I’ll drink to that.
Book: Bible (2017)
This one may only be halfway official.
In 2017, Rep. Dwight Tosh introduced a bill to designate the Bible as Arkansas’ official state book. Of course, there was pushback from those outside of the legislature who suggested a state not endorse a religious text. No matter — the measure passed without any opposition.
But unlike other official state designations, a similar bill was not filed in the Senate.
Dinosaur: Arkansaurus Fridayi (2017)
This prehistoric creature was not named because of its love for the weekend. Instead, it was discovered in 1972 by Joe B. Friday in Sevier County and given to the University of Arkansas, where its bones are kept in the University Museum Collections at the Arkansas Archeological Survey.
The Arkansaurus fridayi is a type of bipedal coelurosaur dinosaur. The foot bones of this dinosaur are the only ones found in Arkansas brought to the attention of the scientific community. They were found in Early Cretaceous age rocks, dating back approximately 146 to 100 million years ago.
The designation of the Arkansaurus fridayi as our official state dinosaur was the result of a campaign started in 2013 by Fayetteville High School student Mason Oury to see the creature recognized. He succeeded in 2017.
Fish: Alligator Gar (2019)
Prior to 2019, Arkansas was one of only five states in the country without an official state fish. That changed, thanks to 11-year-old Henry Foster of Fayetteville. Foster launched a campaign a year earlier to see the alligator gar take the honor, citing its tough and uniqueness.
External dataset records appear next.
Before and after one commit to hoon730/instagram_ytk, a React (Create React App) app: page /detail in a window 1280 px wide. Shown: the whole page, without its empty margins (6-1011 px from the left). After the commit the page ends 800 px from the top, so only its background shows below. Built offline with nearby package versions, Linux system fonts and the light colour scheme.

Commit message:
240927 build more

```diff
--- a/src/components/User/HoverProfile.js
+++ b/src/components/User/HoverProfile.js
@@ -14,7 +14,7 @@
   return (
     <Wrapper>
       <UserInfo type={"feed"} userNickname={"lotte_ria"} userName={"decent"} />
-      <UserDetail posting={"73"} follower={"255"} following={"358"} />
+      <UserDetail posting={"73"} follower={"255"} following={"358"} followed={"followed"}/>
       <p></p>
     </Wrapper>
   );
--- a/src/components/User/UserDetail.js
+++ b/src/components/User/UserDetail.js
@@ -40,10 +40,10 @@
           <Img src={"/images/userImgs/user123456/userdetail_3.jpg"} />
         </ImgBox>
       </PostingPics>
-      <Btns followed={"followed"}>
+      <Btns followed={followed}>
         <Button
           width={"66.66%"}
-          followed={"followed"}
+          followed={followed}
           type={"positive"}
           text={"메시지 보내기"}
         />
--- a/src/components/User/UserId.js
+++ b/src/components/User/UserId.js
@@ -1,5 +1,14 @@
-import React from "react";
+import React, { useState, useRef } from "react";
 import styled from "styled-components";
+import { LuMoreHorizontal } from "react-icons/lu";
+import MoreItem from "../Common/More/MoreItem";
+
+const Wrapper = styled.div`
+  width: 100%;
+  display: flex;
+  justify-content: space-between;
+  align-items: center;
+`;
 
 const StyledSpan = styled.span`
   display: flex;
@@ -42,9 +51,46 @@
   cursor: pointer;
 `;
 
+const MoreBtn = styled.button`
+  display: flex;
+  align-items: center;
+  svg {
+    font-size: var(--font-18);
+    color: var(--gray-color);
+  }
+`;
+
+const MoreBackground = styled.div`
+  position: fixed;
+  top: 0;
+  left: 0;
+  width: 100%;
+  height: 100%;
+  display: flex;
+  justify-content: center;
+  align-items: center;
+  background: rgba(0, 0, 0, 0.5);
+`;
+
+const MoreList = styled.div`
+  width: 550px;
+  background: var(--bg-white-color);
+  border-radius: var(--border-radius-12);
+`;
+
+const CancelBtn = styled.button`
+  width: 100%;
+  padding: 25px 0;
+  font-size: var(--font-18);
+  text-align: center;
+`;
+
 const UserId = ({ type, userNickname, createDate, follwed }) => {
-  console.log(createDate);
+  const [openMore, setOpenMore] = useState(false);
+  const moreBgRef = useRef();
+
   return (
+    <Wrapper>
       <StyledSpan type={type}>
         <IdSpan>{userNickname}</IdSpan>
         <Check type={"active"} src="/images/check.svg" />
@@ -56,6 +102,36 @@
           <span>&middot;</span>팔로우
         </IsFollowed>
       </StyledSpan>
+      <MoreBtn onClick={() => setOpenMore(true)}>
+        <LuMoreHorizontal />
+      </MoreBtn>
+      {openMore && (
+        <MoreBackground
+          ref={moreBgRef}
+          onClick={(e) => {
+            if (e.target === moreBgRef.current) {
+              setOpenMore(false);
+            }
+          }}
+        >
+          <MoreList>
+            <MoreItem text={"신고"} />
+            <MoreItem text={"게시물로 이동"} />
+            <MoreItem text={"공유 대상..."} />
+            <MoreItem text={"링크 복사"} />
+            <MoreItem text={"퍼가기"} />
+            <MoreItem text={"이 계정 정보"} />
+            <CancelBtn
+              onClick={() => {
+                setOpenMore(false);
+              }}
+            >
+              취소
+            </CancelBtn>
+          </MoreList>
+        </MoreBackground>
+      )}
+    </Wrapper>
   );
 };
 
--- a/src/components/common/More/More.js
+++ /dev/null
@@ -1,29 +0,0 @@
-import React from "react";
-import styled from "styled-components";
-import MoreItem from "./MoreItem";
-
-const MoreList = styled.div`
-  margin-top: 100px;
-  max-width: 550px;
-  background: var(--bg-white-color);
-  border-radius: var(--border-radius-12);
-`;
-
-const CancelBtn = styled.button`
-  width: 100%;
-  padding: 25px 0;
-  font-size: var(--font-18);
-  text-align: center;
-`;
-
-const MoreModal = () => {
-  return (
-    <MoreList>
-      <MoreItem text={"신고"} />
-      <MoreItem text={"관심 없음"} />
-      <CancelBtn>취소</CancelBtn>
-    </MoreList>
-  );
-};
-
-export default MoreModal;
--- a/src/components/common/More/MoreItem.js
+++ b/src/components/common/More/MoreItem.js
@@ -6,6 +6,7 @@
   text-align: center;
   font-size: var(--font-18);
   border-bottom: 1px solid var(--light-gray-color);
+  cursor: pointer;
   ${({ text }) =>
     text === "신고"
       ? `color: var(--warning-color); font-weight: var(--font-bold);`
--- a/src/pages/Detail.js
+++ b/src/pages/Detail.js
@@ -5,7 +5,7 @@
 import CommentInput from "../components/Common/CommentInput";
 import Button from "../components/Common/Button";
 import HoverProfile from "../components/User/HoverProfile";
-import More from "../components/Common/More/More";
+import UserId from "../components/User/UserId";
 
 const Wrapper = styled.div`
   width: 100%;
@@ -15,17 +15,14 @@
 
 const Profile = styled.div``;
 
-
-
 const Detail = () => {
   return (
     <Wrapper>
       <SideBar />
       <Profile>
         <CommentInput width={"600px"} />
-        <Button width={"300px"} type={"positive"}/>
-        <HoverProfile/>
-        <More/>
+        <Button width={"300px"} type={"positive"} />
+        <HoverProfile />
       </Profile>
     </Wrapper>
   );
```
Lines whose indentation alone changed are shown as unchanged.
He was met with opposition from lobbyists and lawmakers alike, as it turned out everybody had his or her own favorite. But Henry was the one who put in the work, and he was rewarded for his efforts when he joined Gov. Asa Hutchinson at the Arkansas State Capitol for the signing of the bill that named the alligator gar the official state fish.
They also take home the prize for being Arkansas’ ugliest fish.
Knife: Bowie Knife (2019)
Some may wonder why exactly we need an official state knife. But those familiar with Arkansas’ rich knifemaking history recognize the importance of the Bowie knife. Known as early as 1835 as the “Arkansas toothpick,” the Bowie knife was named for famed early Arkansas settler Jim Bowie, who would go on to die at the Alamo.
The first Bowie knife is said to have been crafted by James Black in Washington, down in the southwest corner of the state. Washington is now recognized globally as a hub for traditional knife forging, thanks in part to Black’s skill and Bowie’s popularity.
In 2019, Sen. Trent Garner introduced the bill that would designate the Bowie knife the official knife, honoring Arkansas’ most famous weapon.
Firearm: Shotgun (2019)
Riding a hot hand, Garner also introduced the bill that would designate the shotgun as Arkansas’ state firearm. According to the measure, the shotgun is deserving of praise for its role in hunting.
If it were up to me, the Red Ryder Carbine Action 200-shot Range Model air rifle would have gotten the nod.